On the other side of the dispute is FedEx, making a lot of noise about “bailouts” and “special interest” legislation. FedEx has spent $21 million lobbying against a provision working its way through Congress that would reclassify FedEx truck drivers as non-airline employees, opening the door for the Teamsters to organize them, and ending a competitive advantage FedEx enjoys over rival UPS.
“It really boils down to this: When you receive a delivery from a FedEx driver, it’s not a pilot, it’s a driver,” said Ken Hall, director of the Teamsters’ delivery-truck drivers unit.
“This legislation was written by UPS, for UPS, and benefits only UPS,” countered Maury Lane, Fedex’ director of corporate communications. Their aversion to special-interest bailouts depends on the situation; the current law protecting FedEx from the unions was slipped into a must-pass aviation bill in 1996.

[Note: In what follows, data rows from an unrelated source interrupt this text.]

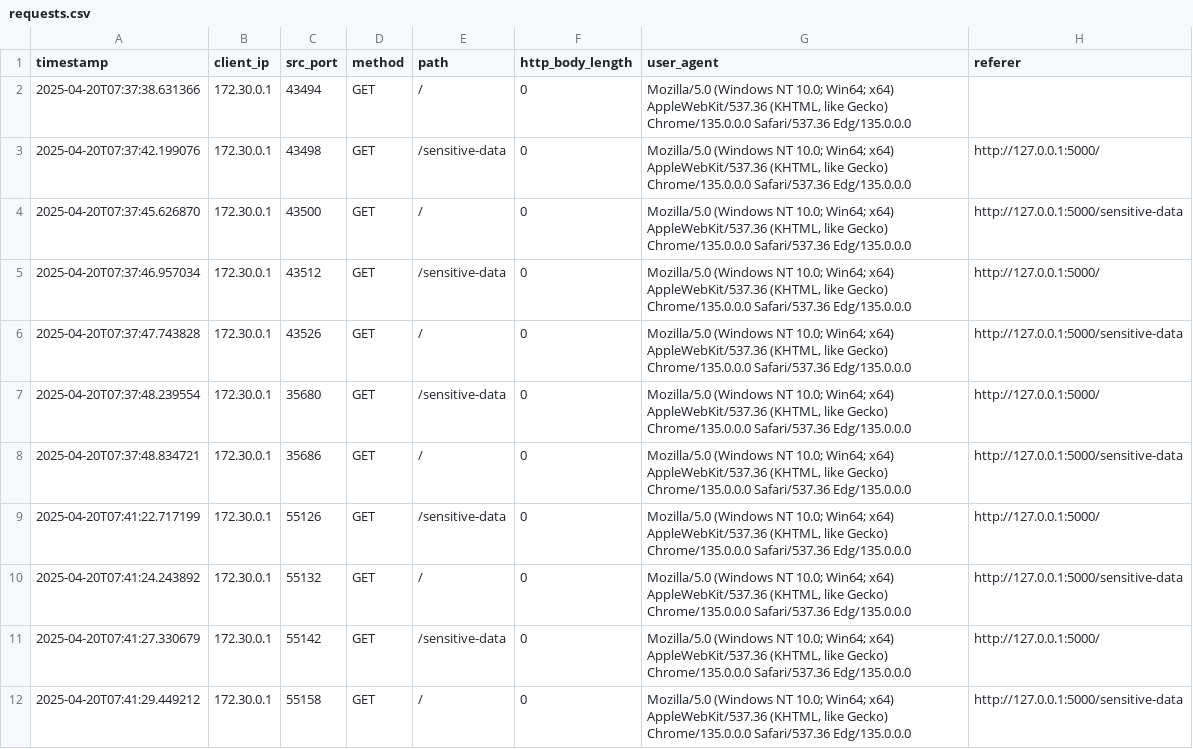
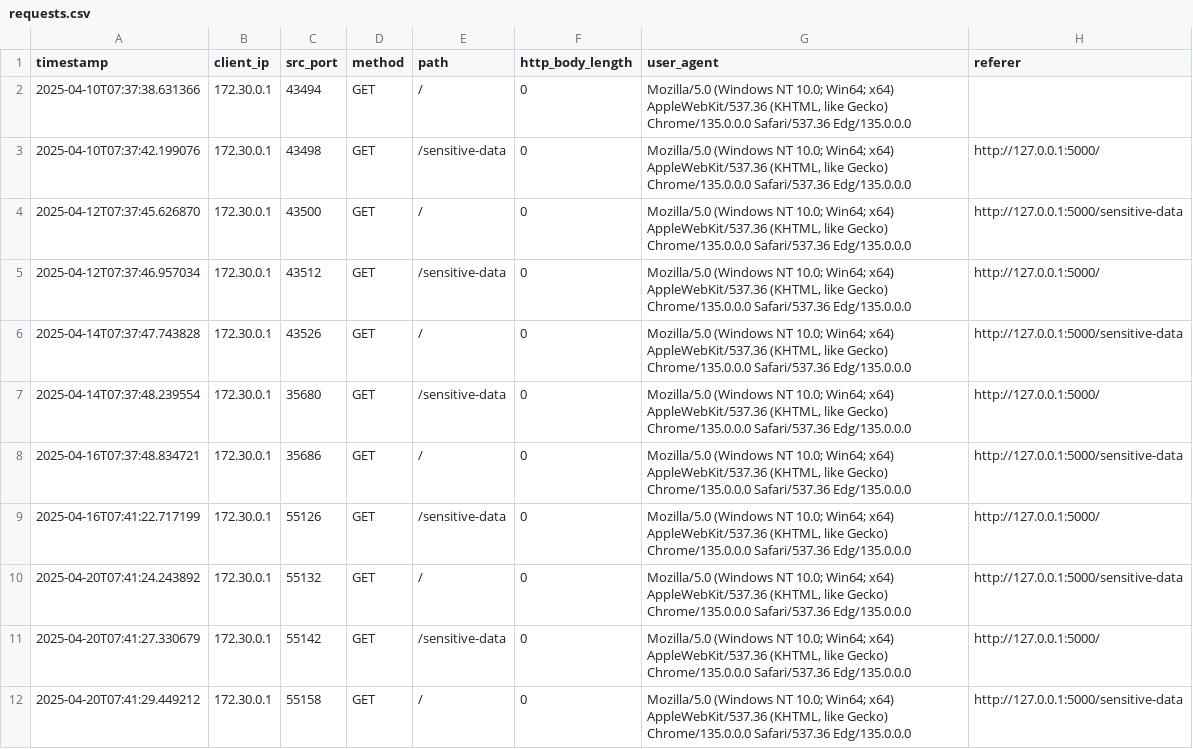
Before and after one commit to ZTPG101/RFMDD, a CSV file: network_logs/requests.csv, drawn as a sheet.

```diff
--- a/network_logs/requests.csv
+++ b/network_logs/requests.csv
@@ -1,10 +1,10 @@
 timestamp,client_ip,src_port,method,path,http_body_length,user_agent,referer
-2025-04-20T07:37:38.631366,172.30.0.1,43494,GET,/,0,"Mozilla/5.0 (Windows NT 10.0; Win64; x64) AppleWebKit/537.36 (KHTML, like Gecko) Chrome/135.0.0.0 Safari/537.36 Edg/135.0.0.0",
-2025-04-20T07:37:42.199076,172.30.0.1,43498,GET,/sensitive-data,0,"Mozilla/5.0 (Windows NT 10.0; Win64; x64) AppleWebKit/537.36 (KHTML, like Gecko) Chrome/135.0.0.0 Safari/537.36 Edg/135.0.0.0",http://127.0.0.1:5000/
-2025-04-20T07:37:45.626870,172.30.0.1,43500,GET,/,0,"Mozilla/5.0 (Windows NT 10.0; Win64; x64) AppleWebKit/537.36 (KHTML, like Gecko) Chrome/135.0.0.0 Safari/537.36 Edg/135.0.0.0",http://127.0.0.1:5000/sensitive-data
-2025-04-20T07:37:46.957034,172.30.0.1,43512,GET,/sensitive-data,0,"Mozilla/5.0 (Windows NT 10.0; Win64; x64) AppleWebKit/537.36 (KHTML, like Gecko) Chrome/135.0.0.0 Safari/537.36 Edg/135.0.0.0",http://127.0.0.1:5000/
-2025-04-20T07:37:47.743828,172.30.0.1,43526,GET,/,0,"Mozilla/5.0 (Windows NT 10.0; Win64; x64) AppleWebKit/537.36 (KHTML, like Gecko) Chrome/135.0.0.0 Safari/537.36 Edg/135.0.0.0",http://127.0.0.1:5000/sensitive-data
-2025-04-20T07:37:48.239554,172.30.0.1,35680,GET,/sensitive-data,0,"Mozilla/5.0 (Windows NT 10.0; Win64; x64) AppleWebKit/537.36 (KHTML, like Gecko) Chrome/135.0.0.0 Safari/537.36 Edg/135.0.0.0",http://127.0.0.1:5000/
-2025-04-20T07:37:48.834721,172.30.0.1,35686,GET,/,0,"Mozilla/5.0 (Windows NT 10.0; Win64; x64) AppleWebKit/537.36 (KHTML, like Gecko) Chrome/135.0.0.0 Safari/537.36 Edg/135.0.0.0",http://127.0.0.1:5000/sensitive-data
-2025-04-20T07:41:22.717199,172.30.0.1,55126,GET,/sensitive-data,0,"Mozilla/5.0 (Windows NT 10.0; Win64; x64) AppleWebKit/537.36 (KHTML, like Gecko) Chrome/135.0.0.0 Safari/537.36 Edg/135.0.0.0",http://127.0.0.1:5000/
+2025-04-10T07:37:38.631366,172.30.0.1,43494,GET,/,0,"Mozilla/5.0 (Windows NT 10.0; Win64; x64) AppleWebKit/537.36 (KHTML, like Gecko) Chrome/135.0.0.0 Safari/537.36 Edg/135.0.0.0",
+2025-04-10T07:37:42.199076,172.30.0.1,43498,GET,/sensitive-data,0,"Mozilla/5.0 (Windows NT 10.0; Win64; x64) AppleWebKit/537.36 (KHTML, like Gecko) Chrome/135.0.0.0 Safari/537.36 Edg/135.0.0.0",http://127.0.0.1:5000/
+2025-04-12T07:37:45.626870,172.30.0.1,43500,GET,/,0,"Mozilla/5.0 (Windows NT 10.0; Win64; x64) AppleWebKit/537.36 (KHTML, like Gecko) Chrome/135.0.0.0 Safari/537.36 Edg/135.0.0.0",http://127.0.0.1:5000/sensitive-data
+2025-04-12T07:37:46.957034,172.30.0.1,43512,GET,/sensitive-data,0,"Mozilla/5.0 (Windows NT 10.0; Win64; x64) AppleWebKit/537.36 (KHTML, like Gecko) Chrome/135.0.0.0 Safari/537.36 Edg/135.0.0.0",http://127.0.0.1:5000/
+2025-04-14T07:37:47.743828,172.30.0.1,43526,GET,/,0,"Mozilla/5.0 (Windows NT 10.0; Win64; x64) AppleWebKit/537.36 (KHTML, like Gecko) Chrome/135.0.0.0 Safari/537.36 Edg/135.0.0.0",http://127.0.0.1:5000/sensitive-data
+2025-04-14T07:37:48.239554,172.30.0.1,35680,GET,/sensitive-data,0,"Mozilla/5.0 (Windows NT 10.0; Win64; x64) AppleWebKit/537.36 (KHTML, like Gecko) Chrome/135.0.0.0 Safari/537.36 Edg/135.0.0.0",http://127.0.0.1:5000/
+2025-04-16T07:37:48.834721,172.30.0.1,35686,GET,/,0,"Mozilla/5.0 (Windows NT 10.0; Win64; x64) AppleWebKit/537.36 (KHTML, like Gecko) Chrome/135.0.0.0 Safari/537.36 Edg/135.0.0.0",http://127.0.0.1:5000/sensitive-data
+2025-04-16T07:41:22.717199,172.30.0.1,55126,GET,/sensitive-data,0,"Mozilla/5.0 (Windows NT 10.0; Win64; x64) AppleWebKit/537.36 (KHTML, like Gecko) Chrome/135.0.0.0 Safari/537.36 Edg/135.0.0.0",http://127.0.0.1:5000/
 2025-04-20T07:41:24.243892,172.30.0.1,55132,GET,/,0,"Mozilla/5.0 (Windows NT 10.0; Win64; x64) AppleWebKit/537.36 (KHTML, like Gecko) Chrome/135.0.0.0 Safari/537.36 Edg/135.0.0.0",http://127.0.0.1:5000/sensitive-data
```
Also changed, not shown: 7 other files.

Brown has not been shy about spreading around the green, either – together with the Teamsters, UPS has put over $11 million into lobbying efforts, and delivered another $3 million in campaign contributions.
All those dollars funneled to Washington, of course, are your money, if you are a small package shipper. The most FedEx and UPS customers can hope for is that the two giants keep each other honest to some degree. The U.S. parcel delivery market, ever since DHL exited it, has been a “duopoly,” and the only thing worse than a duopoly is…a monopoly.